------ Dataset extract ------

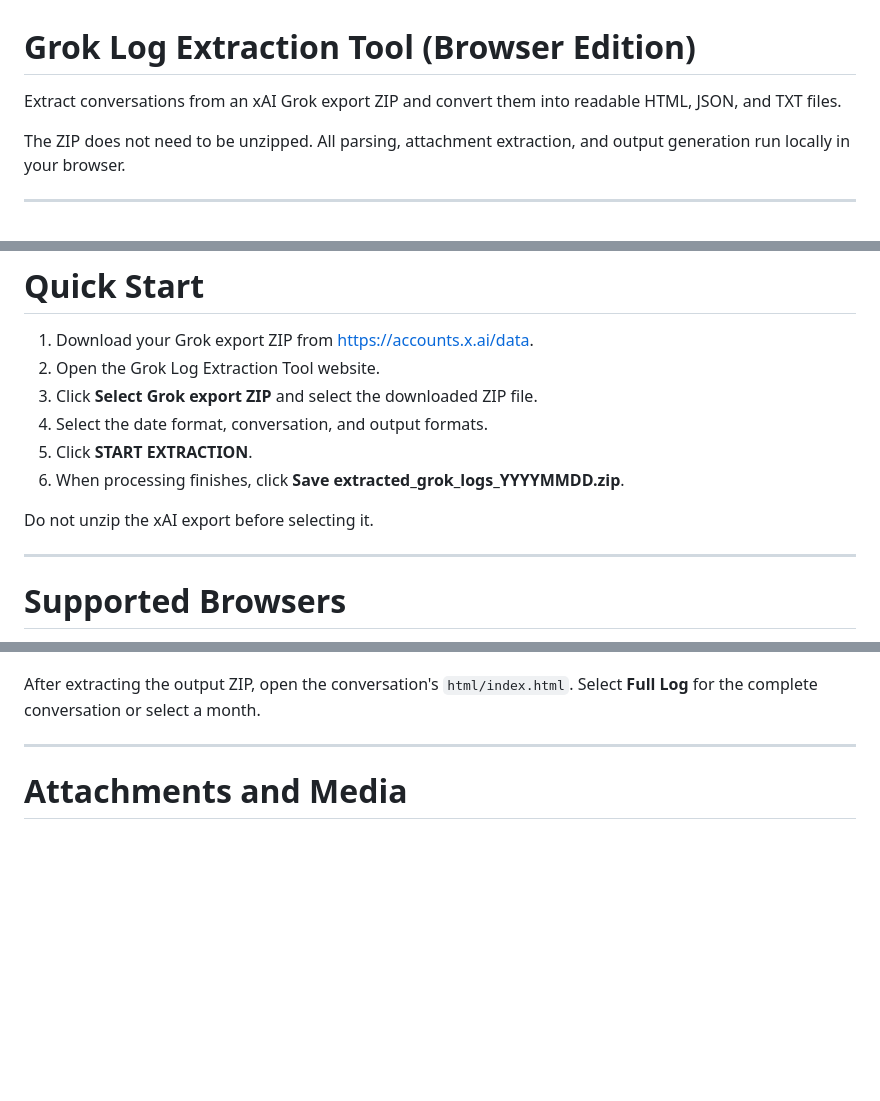
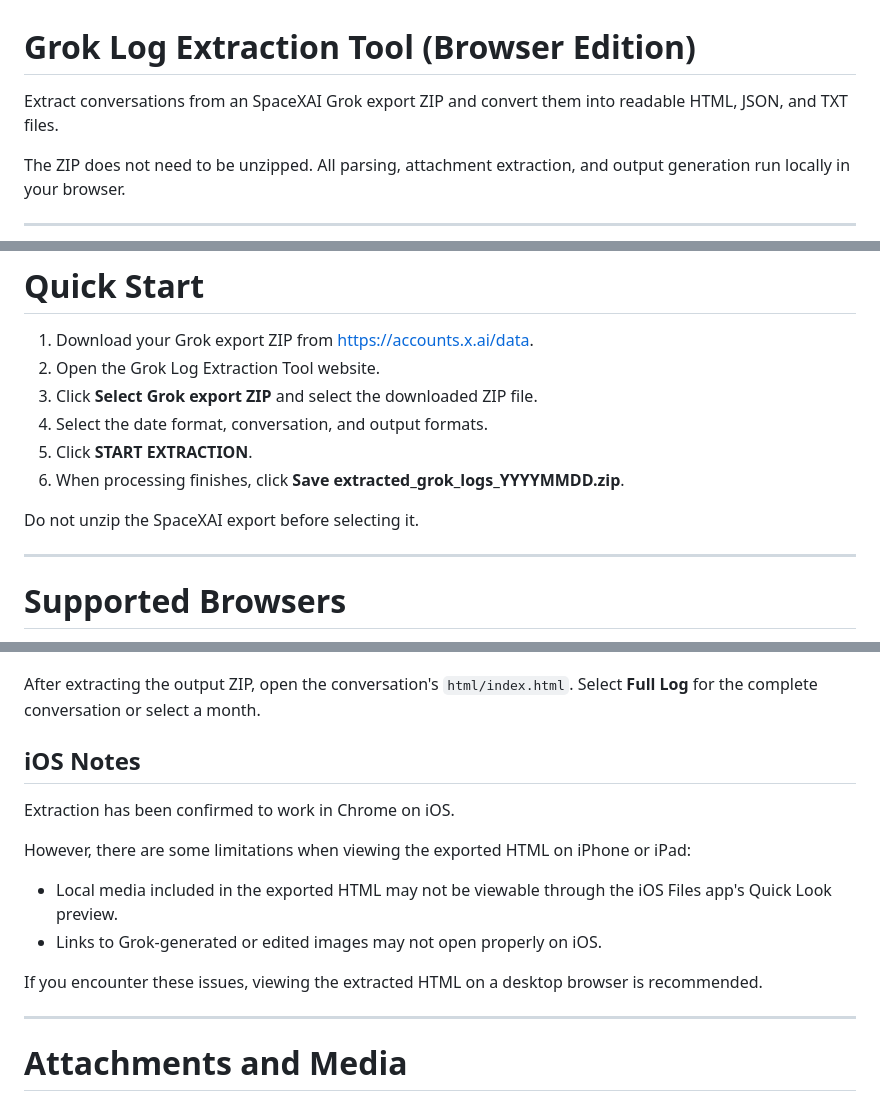
Before and after one commit to S1R4TH/Grok-Log-Extraction-Tool-Browser, a Markdown page: docs/README.md, 3 parts joined by grey strips. Drawn GitHub-style; blank space fills up the shorter version.

```diff
--- a/docs/README.md
+++ b/docs/README.md
@@ -1,6 +1,6 @@
 # Grok Log Extraction Tool (Browser Edition)
 
-Extract conversations from an xAI Grok export ZIP and convert them into readable HTML, JSON, and TXT files.
+Extract conversations from an SpaceXAI Grok export ZIP and convert them into readable HTML, JSON, and TXT files.
 
 The ZIP does not need to be unzipped. All parsing, attachment extraction, and output generation run locally in your browser.
 
@@ -15,7 +15,7 @@ The ZIP does not need to be unzipped. All parsing, attachment extraction, and ou
 5. Click **START EXTRACTION**.
 6. When processing finishes, click **Save extracted_grok_logs_YYYYMMDD.zip**.
 
-Do not unzip the xAI export before selecting it.
+Do not unzip the SpaceXAI export before selecting it.
 
 ---
 
@@ -152,6 +152,17 @@ HTML output includes:
 - Missing-attachment placeholders
 
 After extracting the output ZIP, open the conversation's `html/index.html`. Select **Full Log** for the complete conversation or select a month.
+
+## iOS Notes
+
+Extraction has been confirmed to work in Chrome on iOS.
+
+However, there are some limitations when viewing the exported HTML on iPhone or iPad:
+
+- Local media included in the exported HTML may not be viewable through the iOS Files app's Quick Look preview.
+- Links to Grok-generated or edited images may not open properly on iOS.
+
+If you encounter these issues, viewing the extracted HTML on a desktop browser is recommended.
 
 ---
 
```
Also changed, not shown: other parts of docs/README.md (+1 -1 lines).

------

### To do
Return the complete material exactly as given, excluding images.

### Written solution
Before and after one commit to S1R4TH/Grok-Log-Extraction-Tool-Browser, a Markdown page: docs/README.md, 3 parts joined by grey strips. Drawn GitHub-style; blank space fills up the shorter version.

```diff
--- a/docs/README.md
+++ b/docs/README.md
@@ -1,6 +1,6 @@
 # Grok Log Extraction Tool (Browser Edition)
 
-Extract conversations from an xAI Grok export ZIP and convert them into readable HTML, JSON, and TXT files.
+Extract conversations from an SpaceXAI Grok export ZIP and convert them into readable HTML, JSON, and TXT files.
 
 The ZIP does not need to be unzipped. All parsing, attachment extraction, and output generation run locally in your browser.
 
@@ -15,7 +15,7 @@ The ZIP does not need to be unzipped. All parsing, attachment extraction, and ou
 5. Click **START EXTRACTION**.
 6. When processing finishes, click **Save extracted_grok_logs_YYYYMMDD.zip**.
 
-Do not unzip the xAI export before selecting it.
+Do not unzip the SpaceXAI export before selecting it.
 
 ---
 
@@ -152,6 +152,17 @@ HTML output includes:
 - Missing-attachment placeholders
 
 After extracting the output ZIP, open the conversation's `html/index.html`. Select **Full Log** for the complete conversation or select a month.
+
+## iOS Notes
+
+Extraction has been confirmed to work in Chrome on iOS.
+
+However, there are some limitations when viewing the exported HTML on iPhone or iPad:
+
+- Local media included in the exported HTML may not be viewable through the iOS Files app's Quick Look preview.
+- Links to Grok-generated or edited images may not open properly on iOS.
+
+If you encounter these issues, viewing the extracted HTML on a desktop browser is recommended.
 
 ---
 
```
Also changed, not shown: other parts of docs/README.md (+1 -1 lines).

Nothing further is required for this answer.